But the point, and Nolen hits on this more than anything else, is that for many Colombians this was a difficult decision–certainly one that was less straightforward than the simple question of whether they wanted a war to end or not. The majority that voted, quite apparently, felt that the alternative to war was too risky. And the vote was, once again, driven by a deep distrust for the two factions sticking to their word and the feeling that the deal would let the rebels off without adequate justice being served.
So I think the response of dismay that has swept across the West in the aftermath of the vote may not fully appreciate how complicated this vote was for Colombians. It bears repeating: it isn’t as if the choice was simply war or peace, and they made the moronic decision to choose war. This depiction of Colombian voters insults their intelligence, and frankly calls into question our trust in democracy at large. If one espouses democracy up and until the point one doesn’t get their way, then they would seem to have never been a democrat (with a small “d”) at all.
However, this is not to say that the result isn’t a bitter pill to swallow. Provinces that have been hardest hit by the conflict voted “Yes,” and quite emphatically at that with rural Choco coming in at 80%. In the town of Bojaya where a church bombing took the lives of 119 people, that number came in at 96%. So it appears that those who have been caught in the crosshairs of the conflict the most overwhelmingly desired for it to end, and now that won’t be the case. Comparing apples and oranges a little, but it reminds me of the Scottish Independence referendum, and how it was Glasgow, and its poorest sections in particular, that backed it the most only to of course lose out in the end.

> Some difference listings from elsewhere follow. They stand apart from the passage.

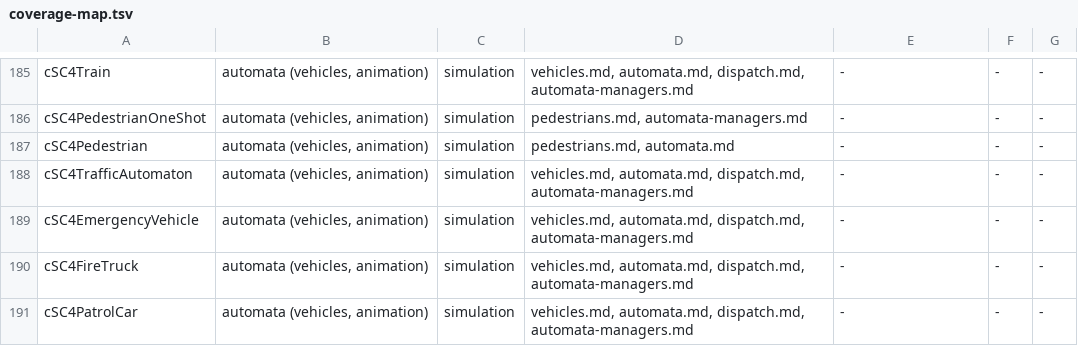
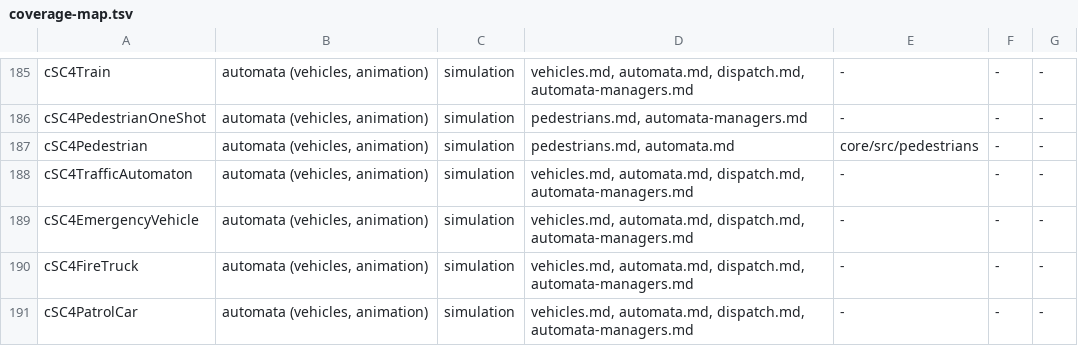
Before and after one commit to LucaSammartino/OpenSC4, a TSV file: tools/coverage-map.tsv, drawn as a sheet; only a part is shown, gaps mark what is left out.

```diff
--- a/tools/coverage-map.tsv
+++ b/tools/coverage-map.tsv
@@ -186,3 +186,3 @@ cSC4Train	automata (vehicles, animation)	simulation	vehicles.md, automata.md, di
 cSC4PedestrianOneShot	automata (vehicles, animation)	simulation	pedestrians.md, automata-managers.md	-	-	-
-cSC4Pedestrian	automata (vehicles, animation)	simulation	pedestrians.md, automata.md	-	-	-
+cSC4Pedestrian	automata (vehicles, animation)	simulation	pedestrians.md, automata.md	core/src/pedestrians	-	-
 cSC4TrafficAutomaton	automata (vehicles, animation)	simulation	vehicles.md, automata.md, dispatch.md, automata-managers.md	-	-	-
```
Also changed, not shown: 10 other files.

I’m not sure where it goes from here. You had a center-right president and a Marxist-Leninist rebel group put their respective legacies on the line in hopes of compromise, and after 4 years of negotiations it was the unlikeliest party of all that didn’t endorse the deal they crafted: the people. I’m sure they will publicly state that they will continue to try and work together to strike a deal that everyone is comfortable with endorsing, but it is equally possible to imagine a situation where they are branded as sell-outs by more extreme factions in their ranks who will drive their followers further away from cooperating with one another.

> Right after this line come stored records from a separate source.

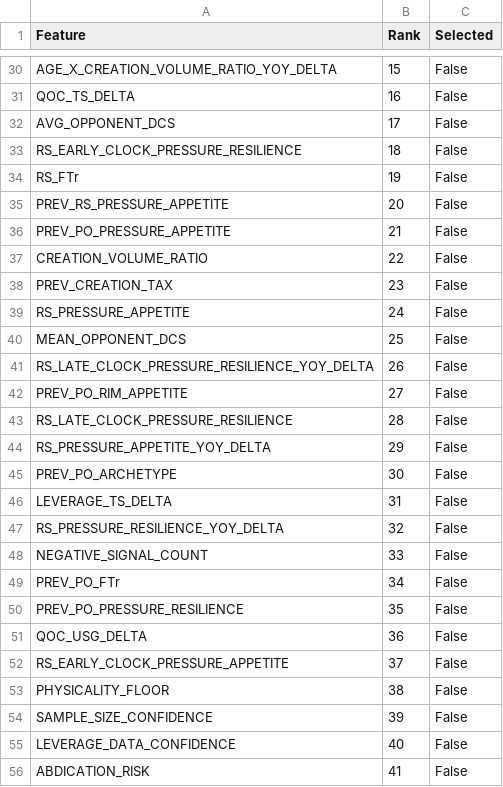
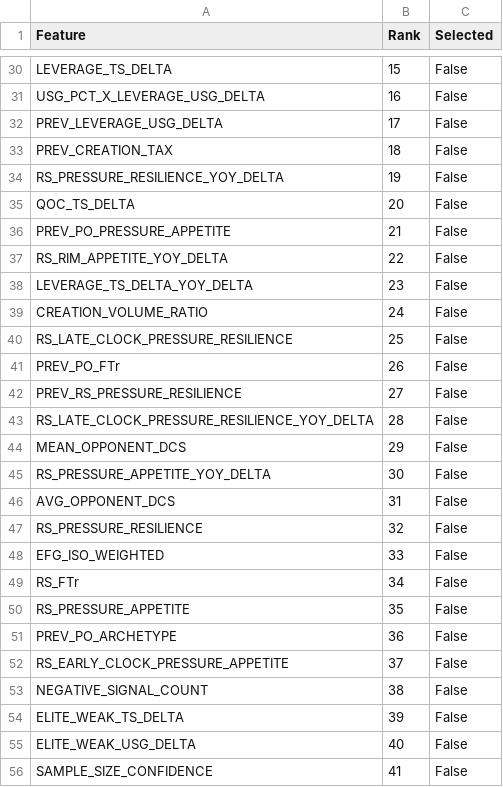
Before and after one commit to hirememorey/resilience-basketball, a CSV file: results/rfe_full_ranking.csv, drawn as a sheet; only a part is shown, gaps mark what is left out; removed rows and columns are numbered as before the commit, all else as after; the diff covers the shown part only; the diff names each change by its address in the sheet, - before the commit and + after, or states it on an @@ line.

```diff
--- a/results/rfe_full_ranking.csv
+++ b/results/rfe_full_ranking.csv
-A30 (Feature): AGE_X_CREATION_VOLUME_RATIO_YOY_DELTA
+A30 (Feature): LEVERAGE_TS_DELTA
-A31 (Feature): QOC_TS_DELTA
+A31 (Feature): USG_PCT_X_LEVERAGE_USG_DELTA
-A32 (Feature): AVG_OPPONENT_DCS
+A32 (Feature): PREV_LEVERAGE_USG_DELTA
-A33 (Feature): RS_EARLY_CLOCK_PRESSURE_RESILIENCE
+A33 (Feature): PREV_CREATION_TAX
-A34 (Feature): RS_FTr
+A34 (Feature): RS_PRESSURE_RESILIENCE_YOY_DELTA
-A35 (Feature): PREV_RS_PRESSURE_APPETITE
+A35 (Feature): QOC_TS_DELTA
-A37 (Feature): CREATION_VOLUME_RATIO
+A37 (Feature): RS_RIM_APPETITE_YOY_DELTA
-A38 (Feature): PREV_CREATION_TAX
+A38 (Feature): LEVERAGE_TS_DELTA_YOY_DELTA
-A39 (Feature): RS_PRESSURE_APPETITE
+A39 (Feature): CREATION_VOLUME_RATIO
-A40 (Feature): MEAN_OPPONENT_DCS
+A40 (Feature): RS_LATE_CLOCK_PRESSURE_RESILIENCE
-A41 (Feature): RS_LATE_CLOCK_PRESSURE_RESILIENCE_YOY_DELTA
+A41 (Feature): PREV_PO_FTr
-A42 (Feature): PREV_PO_RIM_APPETITE
+A42 (Feature): PREV_RS_PRESSURE_RESILIENCE
-A43 (Feature): RS_LATE_CLOCK_PRESSURE_RESILIENCE
+A43 (Feature): RS_LATE_CLOCK_PRESSURE_RESILIENCE_YOY_DELTA
+row 44: MEAN_OPPONENT_DCS | 29 | False
-B45 (Rank): 29
+B45 (Rank): 30
-row 45: PREV_PO_ARCHETYPE | 30 | False
-A46 (Feature): LEVERAGE_TS_DELTA
+A46 (Feature): AVG_OPPONENT_DCS
-A47 (Feature): RS_PRESSURE_RESILIENCE_YOY_DELTA
+A47 (Feature): RS_PRESSURE_RESILIENCE
-A48 (Feature): NEGATIVE_SIGNAL_COUNT
+A48 (Feature): EFG_ISO_WEIGHTED
-A49 (Feature): PREV_PO_FTr
+A49 (Feature): RS_FTr
-A50 (Feature): PREV_PO_PRESSURE_RESILIENCE
+A50 (Feature): RS_PRESSURE_APPETITE
-A51 (Feature): QOC_USG_DELTA
+A51 (Feature): PREV_PO_ARCHETYPE
-A53 (Feature): PHYSICALITY_FLOOR
+A53 (Feature): NEGATIVE_SIGNAL_COUNT
-A54 (Feature): SAMPLE_SIZE_CONFIDENCE
+A54 (Feature): ELITE_WEAK_TS_DELTA
-A55 (Feature): LEVERAGE_DATA_CONFIDENCE
+A55 (Feature): ELITE_WEAK_USG_DELTA
-A56 (Feature): ABDICATION_RISK
+A56 (Feature): SAMPLE_SIZE_CONFIDENCE
```
Also changed, not shown: 7 added rows, 7 removed rows, 1 moved row and 15 edited cells elsewhere in this file, results/rfe_feature_count_comparison.csv, results/rfe_top_15_features.csv, 46 other files.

What happens next is unclear. We may look back on this result as a good one if negotiations lead to a richer agreement–perhaps one that the Colombian people deem to be fairer with respect to compensatory mandates and justice. It could just as easily go down as a chance squandered, a deal that could’ve brought peace to the regions of Colombia that desired it the most.